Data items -
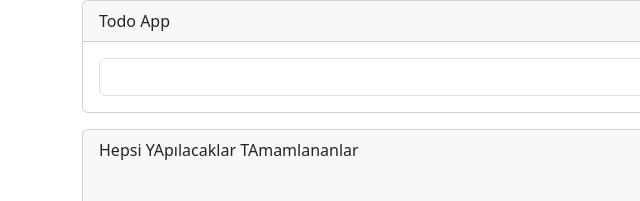
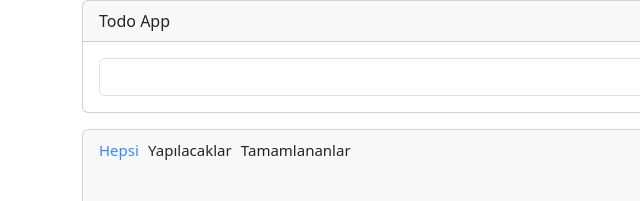
Before and after one commit to bytsyw/js_dersler, a plain HTML site: page filters.html in a window 1280 px wide. Shown: the top 201 px of the page, 0-640 px from the left. Drawn offline with nearby package versions, Linux system fonts and the light colour scheme.

Commit message:
ilgili css ler ile görünüm düzeltildi

```diff
--- a/filters.html
+++ b/filters.html
@@ -23,6 +23,20 @@
         }
         .task label.checked {
           text-decoration: line-through;
+        }
+        .controls {
+          display: flex;
+          align-items: center;
+          justify-content: space-between;
+        }
+        .filters span.active{
+          color: #3C87FF;
+
+        }
+        .filters span{
+          margin-right: 5px;
+          font-size: 15px;
+          cursor: pointer;
         }
      </style>
     <title>Document</title>
@@ -52,8 +66,8 @@
             <div class="card-header constrols">
               <div class="filters">
                 <span class="active" id="all"> Hepsi</span>
-                <span class="pending" id="all"> YApılacaklar</span>
-                <span class="completed" id="all"> TAmamlananlar</span>
+                <span class="pending" id="all"> Yapılacaklar</span>
+                <span class="completed" id="all"> Tamamlananlar</span>
               </div>
               <button id="btnClear" class="btn btn-danger btn-sm float-end">
                 Temizle
```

Prompt - Pictures stay out; reproduce every line of the records exactly.

Reply to the task -
Before and after one commit to bytsyw/js_dersler, a plain HTML site: page filters.html in a window 1280 px wide. Shown: the top 201 px of the page, 0-640 px from the left. Drawn offline with nearby package versions, Linux system fonts and the light colour scheme.

Commit message:
ilgili css ler ile görünüm düzeltildi

```diff
--- a/filters.html
+++ b/filters.html
@@ -23,6 +23,20 @@
         }
         .task label.checked {
           text-decoration: line-through;
+        }
+        .controls {
+          display: flex;
+          align-items: center;
+          justify-content: space-between;
+        }
+        .filters span.active{
+          color: #3C87FF;
+
+        }
+        .filters span{
+          margin-right: 5px;
+          font-size: 15px;
+          cursor: pointer;
         }
      </style>
     <title>Document</title>
@@ -52,8 +66,8 @@
             <div class="card-header constrols">
               <div class="filters">
                 <span class="active" id="all"> Hepsi</span>
-                <span class="pending" id="all"> YApılacaklar</span>
-                <span class="completed" id="all"> TAmamlananlar</span>
+                <span class="pending" id="all"> Yapılacaklar</span>
+                <span class="completed" id="all"> Tamamlananlar</span>
               </div>
               <button id="btnClear" class="btn btn-danger btn-sm float-end">
                 Temizle
```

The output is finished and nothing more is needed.